(Editor’s note: Over the next 10 weeks, this paper will give a pro and con outline of the issues on the Nov. 5 Constitutional Amendment election, as supplied by the nonpartisan League of Women Voters.)
Proposition 1 — Municipal Judges
The first is Proposition 1 (HJR 72) “The constitutional amendment permitting a person to hold more than one office as a municipal judge at the same time.”
The Texas Constitution (Article 16, Section 40) prohibits a person from holding more than one public office at the same time but has many exceptions, including county commissioner, justice of the peace, notary public, postmaster, etc. The proposed constitutional amendment would add elected municipal judge to this list of exceptions.
A municipal judge oversees pre-trial hearings, small claims proceedings, and misdemeanor cases in a city or town. Proposition 1 would allow municipal judges to hold more than one paid public office at the same time, meaning they could simultaneously preside over multiple municipalities, regardless of whether they were appointed or elected.
• A municipal judge oversees essential local proceedings, such as pretrial hearings, small claims proceedings, and misdemeanor cases. Often smaller municipalities do not have municipal judges or attorneys qualified to serve as judges. Prop 1 would make it easier for smaller municipalities to fill empty judgeships with qualified individuals.
• The proposition could benefit public safety by making it easier to obtain search warrants and streamlining other proceedings, such as ordinance violations, misdemeanor offenses and other types of cases.
• This proposition is unnecessary as Texas law already permits a person to be appointed as a municipal judge in more than one municipality at the same time.

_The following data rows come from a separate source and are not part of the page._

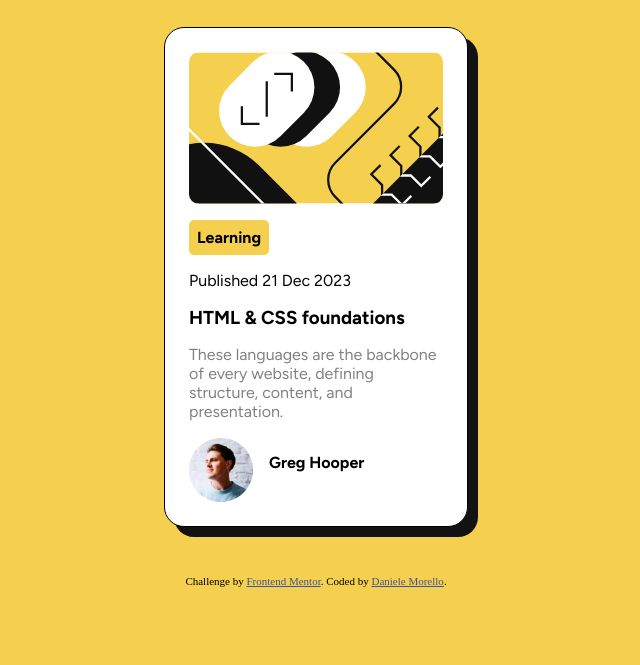
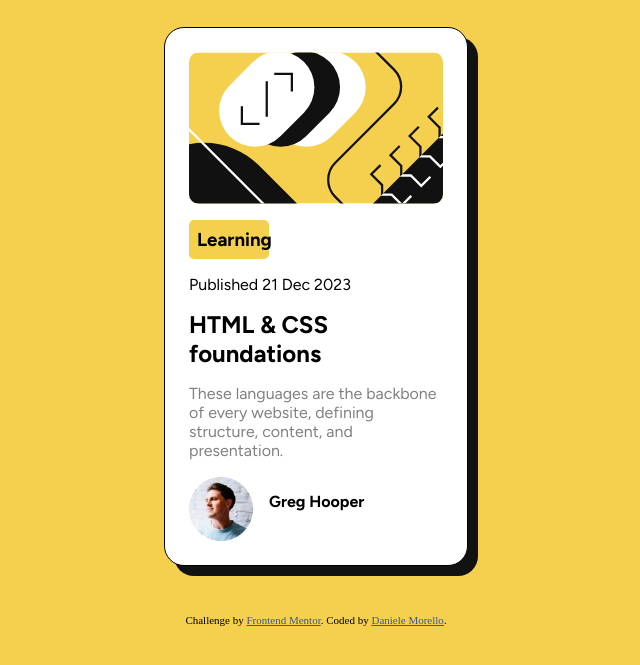
Before and after one commit to DanieleMorello/blog-preview-card-main, a plain HTML site: page index.html in a window 1280 px wide. Shown: the part 143-808 px from the top of the page, without its empty margins (324-964 px from the left). Drawn offline with Linux system fonts and the light colour scheme.

Commit message:
change h4 with h3

```diff
--- a/assets/css/style.css
+++ b/assets/css/style.css
@@ -11,7 +11,7 @@
 }
 
 .card-img-top,
-h4,
+h3,
 p,
 .card-title {
   margin-bottom: 1rem;
--- a/index.html
+++ b/index.html
@@ -22,9 +22,9 @@
       <div class="card figtree-uniquifier rounded-2">
         <img src="./assets/images/illustration-article.svg" class="card-img-top rounded-1" alt="Card image">
         <div class="card-body outfit-uniquifier">
-          <h4 class="badge">Learning</h4>
+          <h3 class="badge">Learning</h3>
           <p>Published 21 Dec 2023</p>
-          <h3 class="card-title">HTML & CSS foundations</h3>
+          <h2 class="card-title">HTML & CSS foundations</h2>
           <p class="card-text">
             These languages are the backbone of every website, defining structure, content, and presentation.
           </p>
```
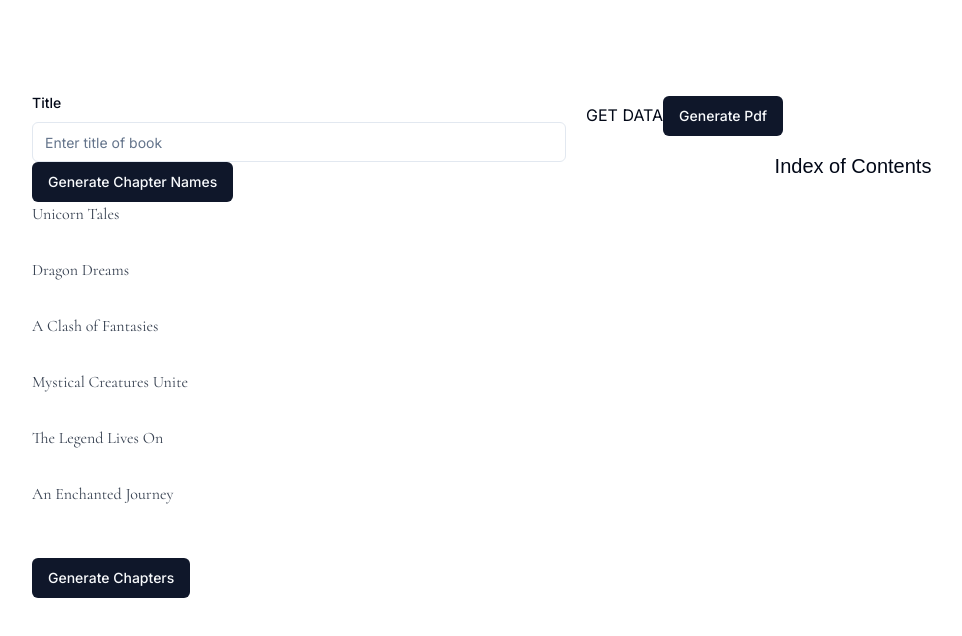
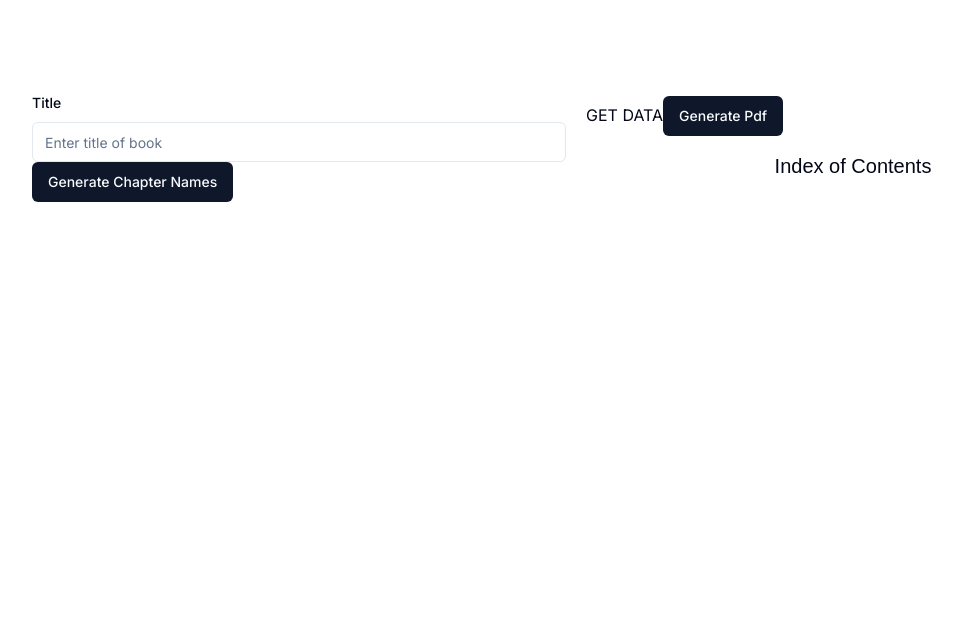
Before and after one commit to vishwajeetraj11/hackout, a Next.js app: page / in a window 1280 px wide. Shown: the top 636 px of the page, without its empty margins (64-1026 px from the left). Built offline with nearby package versions, Linux system fonts and the light colour scheme; a web font is replaced by a local one.

Commit message:
drag and drop fix for ids

```diff
--- a/package.json
+++ b/package.json
@@ -25,12 +25,14 @@
     "react": "^18",
     "react-dom": "^18",
     "tailwind-merge": "^2.0.0",
-    "tailwindcss-animate": "^1.0.7"
+    "tailwindcss-animate": "^1.0.7",
+    "uuid": "^9.0.1"
   },
   "devDependencies": {
     "@types/node": "^20",
     "@types/react": "^18",
     "@types/react-dom": "^18",
+    "@types/uuid": "^9.0.6",
     "autoprefixer": "^10",
     "eslint": "^8",
     "eslint-config-next": "14.0.0",
--- a/src/app/page.tsx
+++ b/src/app/page.tsx
@@ -8,6 +8,7 @@ import Ebook from "@/components/Ebook";
 import ChapterGenerate from "@/components/GenerateChapter";
 import { Button } from "@/components/ui/button";
 import { useMutation } from "@tanstack/react-query";
+import { v4 } from "uuid";
 
 type Props = {};
 
@@ -36,26 +37,9 @@ const GenerateIndex = (props: Props) => {
 
   // const [chapters, setChapters] = React.useState();
 
-  const [chapterTitles, setIndexes] = React.useState<{ content: string }[]>([
-    {
-      content: "Unicorn Tales",
-    },
-    {
-      content: "Dragon Dreams",
-    },
-    {
-      content: "A Clash of Fantasies",
-    },
-    {
-      content: "Mystical Creatures Unite",
-    },
-    {
-      content: "The Legend Lives On",
-    },
-    {
-      content: "An Enchanted Journey",
-    },
-  ]);
+  const [chapterTitles, setIndexes] = React.useState<
+    { content: string; id: string }[]
+  >([]);
   const [completedChapters, setCompletedChapters] = useState<string[]>([]);
   const [shouldFetchContent, setShouldFetchContent] = useState(false);
 
@@ -71,36 +55,14 @@ const GenerateIndex = (props: Props) => {
       { _title: title },
       {
         onSuccess: (data) => {
-          setIndexes(data.data.chapterTitles);
+          const indexes = data.data.chapterTitles.map((chapter: any) => {
+            return { content: chapter.content, id: v4() };
+          });
+          setIndexes(indexes);
         },
       }
     );
   };
-
-  // const loadTitleChapters = async () => {
-  //   try {
-  //     const response = await fetch('/ebooks.json');
-  //     if (!response.ok) {
-  //       throw new Error('Failed to fetch data');
-  //     }
-  //     const jsonData = await response.json();
-  //     const ebooks = jsonData["ebooks"]
-  //     const ebook = jsonData.ebooks.find((ebook) => ebook.title === title);
-  //     if (ebook) {
-  //       console.log(ebook)
-  //       setChapters(ebook.chapters);
-  //     }
-  //     else {
-  //       console.log("book not found")
-  //     }
-  //   } catch (error) {
-  //     console.error(error);
-  //   }
-  // };
-
-  // const onDragEnd = (event) => {
-  //   console.log("onDragEnd", event);
-  // };
 
   const onDelete = (chapterTitle: string) => {
     setCompletedChapters((prev) => {
--- a/src/components/ChapterCard.tsx
+++ b/src/components/ChapterCard.tsx
@@ -1,4 +1,3 @@
-import { cn } from "@/lib/utils";
 import { useQuery } from "@tanstack/react-query";
 import axios from "axios";
 import { Eye, Loader, RefreshCcw, XCircle } from "lucide-react";
@@ -6,13 +5,14 @@ import { Cormorant } from "next/font/google";
 import Link from "next/link";
 import React from "react";
 
+import { cn } from "@/lib/utils";
+import { useSortable } from "@dnd-kit/sortable";
 import { CSS } from "@dnd-kit/utilities";
-import { useSortable } from "@dnd-kit/sortable";
 
 const cormorant = Cormorant({ subsets: ["latin"] });
 
 type Props = {
-  chapter: { content: string };
+  chapter: { content: string; id: string };
   ebookTitle: string;
   shouldFetchContent: boolean;
   completedChapters: string[];
@@ -27,8 +27,8 @@ const ChapterCard = ({
   setCompletedChapters,
   onDelete,
 }: Props) => {
-
-  const { attributes, listeners, setNodeRef, transform, transition } = useSortable({ id: chapter })
+  const { attributes, listeners, setNodeRef, transform, transition } =
+    useSortable({ id: chapter.id });
   const style = {
     transition,
     transform: CSS.Transform.toString(transform),
@@ -56,7 +56,13 @@ const ChapterCard = ({
 
   return (
     <div className="flex items-center justify-between mb-5 last:mb-0">
-      <div ref={setNodeRef} style={style} {...attributes} {...listeners} className="mb-3 font-normal text-gray-700 dark:text-gray-400y">
+      <div
+        ref={setNodeRef}
+        style={style}
+        {...attributes}
+        {...listeners}
+        className="mb-3 font-normal text-gray-700 dark:text-gray-400y"
+      >
         <p className={cn(cormorant.className)}>{chapter.content}</p>
       </div>
       <div className="ml-auto flex gap-2">
--- a/src/components/Ebook.tsx
+++ b/src/components/Ebook.tsx
@@ -7,7 +7,7 @@ import { Button } from "./ui/button";
 const cormorant = Cormorant({ subsets: ["latin"] });
 const sortsMillGoudy = Sorts_Mill_Goudy({ subsets: ["latin"], weight: "400" });
 type Props = {
-  chapterTitles: { content: string }[];
+  chapterTitles: { content: string; id: string }[];
   ebookTitle: string;
   completedChapters: string[];
   setCompletedChapters: React.Dispatch<React.SetStateAction<string[]>>;
@@ -32,7 +32,6 @@ const Ebook = (props: Props) => {
         ebookTitle,
         chapter.content,
       ]) as any;
-      console.log("chapterDate", { content: chapter.content, data });
       if (data) {
         chapterContent[chapter.content] = data?.data?.chapterContent.content;
       }
@@ -76,8 +75,6 @@ const Ebook = (props: Props) => {
             .toPdf()
             .get("pdf")
             .then(function (pdf: any) {
-              console.log(pdf);
-              console.log(pdf.internal);
               var totalPages = pdf.internal.getNumberOfPages();
               for (let i = 1; i <= totalPages; i++) {
                 pdf.setPage(i);
--- a/src/components/GenerateChapter.tsx
+++ b/src/components/GenerateChapter.tsx
@@ -1,23 +1,31 @@
 "use client";
 import React from "react";
-import ChapterCard from "./ChapterCard";
 import { Button } from "./ui/button";
 
-import { SortableContext, useSortable, verticalListSortingStrategy, arrayMove } from "@dnd-kit/sortable";
-import { closestCenter, DndContext } from "@dnd-kit/core";
-import { CSS } from "@dnd-kit/utilities";
+import { DndContext, closestCenter } from "@dnd-kit/core";
+import {
+  SortableContext,
+  arrayMove,
+  verticalListSortingStrategy,
+} from "@dnd-kit/sortable";
+import ChapterCard from "./ChapterCard";
 
 type Props = {
-  chapterTitles: { content: string }[];
+  chapterTitles: { content: string; id: string }[];
   ebookTitle: string;
   completedChapters: string[];
   setCompletedChapters: React.Dispatch<React.SetStateAction<string[]>>;
   setShouldFetchContent: React.Dispatch<React.SetStateAction<boolean>>;
   shouldFetchContent: boolean;
   onDelete: (chapterTitle: string) => void;
-  setIndexes: React.Dispatch<React.SetStateAction<{
+  setIndexes: React.Dispatch<
+    React.SetStateAction<
+      {
         content: string;
-}[]>>
+        id: string;
+      }[]
+    >
+  >;
 };
 
 const ChapterGenerate = (props: Props) => {
@@ -29,18 +37,28 @@ const ChapterGenerate = (props: Props) => {
     setShouldFetchContent,
     shouldFetchContent,
     onDelete,
-    setIndexes
+    setIndexes,
   } = props;
 
-  const onDragEnd = (event) => {
-    console.log("onDragEnd", event);
+  const onDragEnd = (event: any) => {
     const { active, over } = event;
     if (active.id === over.id) {
       return;
     }
     setIndexes((chapterTitles) => {
-        const oldIndex = chapterTitles.findIndex((chapter) => chapter.id === active.id);
-        const newIndex = chapterTitles.findIndex((chapter) => chapter.id === over.id);
+      const oldIndex = chapterTitles.findIndex(
+        (chapter) => chapter.id === active.id
+      );
+
+      const newIndex = chapterTitles.findIndex(
+        (chapter) => chapter.id === over.id
+      );
+      console.log({
+        oldIndex,
+        newIndex,
+        oldArr: chapterTitles,
+        newArr: arrayMove(chapterTitles, oldIndex, newIndex),
+      });
       return arrayMove(chapterTitles, oldIndex, newIndex);
     });
   };
@@ -48,7 +66,10 @@ const ChapterGenerate = (props: Props) => {
   return (
     <>
       <DndContext collisionDetection={closestCenter} onDragEnd={onDragEnd}>
-        <SortableContext items={chapterTitles} strategy={verticalListSortingStrategy}>
+        <SortableContext
+          items={chapterTitles}
+          strategy={verticalListSortingStrategy}
+        >
           {chapterTitles.map((chapter, i) => {
             return (
               <ChapterCard
```
Also changed, not shown: 1 other file (tests, documents, lock files or other folders). Lines whose indentation alone changed are shown as unchanged.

This law would only allow a person to be elected in more than one municipality.
• If the municipal judge were elected to a community where he or she was not a resident, he or she may not have an understanding or interest in that community.